Nitrogen fixation by leguminous plants presumably takes place when plants and mycorrhizal fungi work together. The mechanism used by plants to house rhizobial bacteria in special cells is the same as that used in their symbiosis with mycorrhizal fungi.
Leguminous plants live in symbiosis with rhizobial bacteria, which fix nitrogen from the air for the plant. Mycorrhizal fungi, which are also found in many other plants, extract nutrients from the soil for the host. Both rhizobia and mycorrhizae are absorbed by the plant cell in special tiny membrane compartments used by the plant to regulate symbiosis, postulates the group of Ton Bisseling. Their research has shown that the mechanisms used to form the compartments appear to be identical.
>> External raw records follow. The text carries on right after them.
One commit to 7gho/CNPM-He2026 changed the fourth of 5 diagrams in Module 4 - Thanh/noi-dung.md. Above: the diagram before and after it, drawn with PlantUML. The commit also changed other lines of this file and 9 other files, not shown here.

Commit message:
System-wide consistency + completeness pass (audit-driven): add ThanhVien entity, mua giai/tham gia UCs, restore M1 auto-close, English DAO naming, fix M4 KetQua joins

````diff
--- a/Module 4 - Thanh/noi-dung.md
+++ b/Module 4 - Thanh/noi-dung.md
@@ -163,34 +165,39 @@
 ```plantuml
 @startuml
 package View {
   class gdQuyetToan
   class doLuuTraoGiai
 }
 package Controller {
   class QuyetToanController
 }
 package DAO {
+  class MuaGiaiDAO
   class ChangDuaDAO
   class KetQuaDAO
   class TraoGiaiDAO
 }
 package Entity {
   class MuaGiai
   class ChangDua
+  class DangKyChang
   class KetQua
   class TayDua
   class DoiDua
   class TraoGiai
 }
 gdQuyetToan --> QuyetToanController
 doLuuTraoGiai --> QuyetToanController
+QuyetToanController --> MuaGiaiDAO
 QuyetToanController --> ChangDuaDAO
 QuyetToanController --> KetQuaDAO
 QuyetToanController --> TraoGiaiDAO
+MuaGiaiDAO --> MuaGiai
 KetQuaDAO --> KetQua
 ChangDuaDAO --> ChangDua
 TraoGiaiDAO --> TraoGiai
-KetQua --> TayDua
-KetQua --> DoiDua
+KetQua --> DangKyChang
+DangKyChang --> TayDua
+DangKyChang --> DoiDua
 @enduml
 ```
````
Therefore, many plants besides legumes have the mechanism within them to carry out symbiosis with rhizobial bacteria, conclude the molecular biologists. They now hope to apply the principle of nitrogen fixation in leguminous plants to all crops which live in symbiosis with mycorrhizial fungi. That could dispense with a great deal of artificial fertilizers.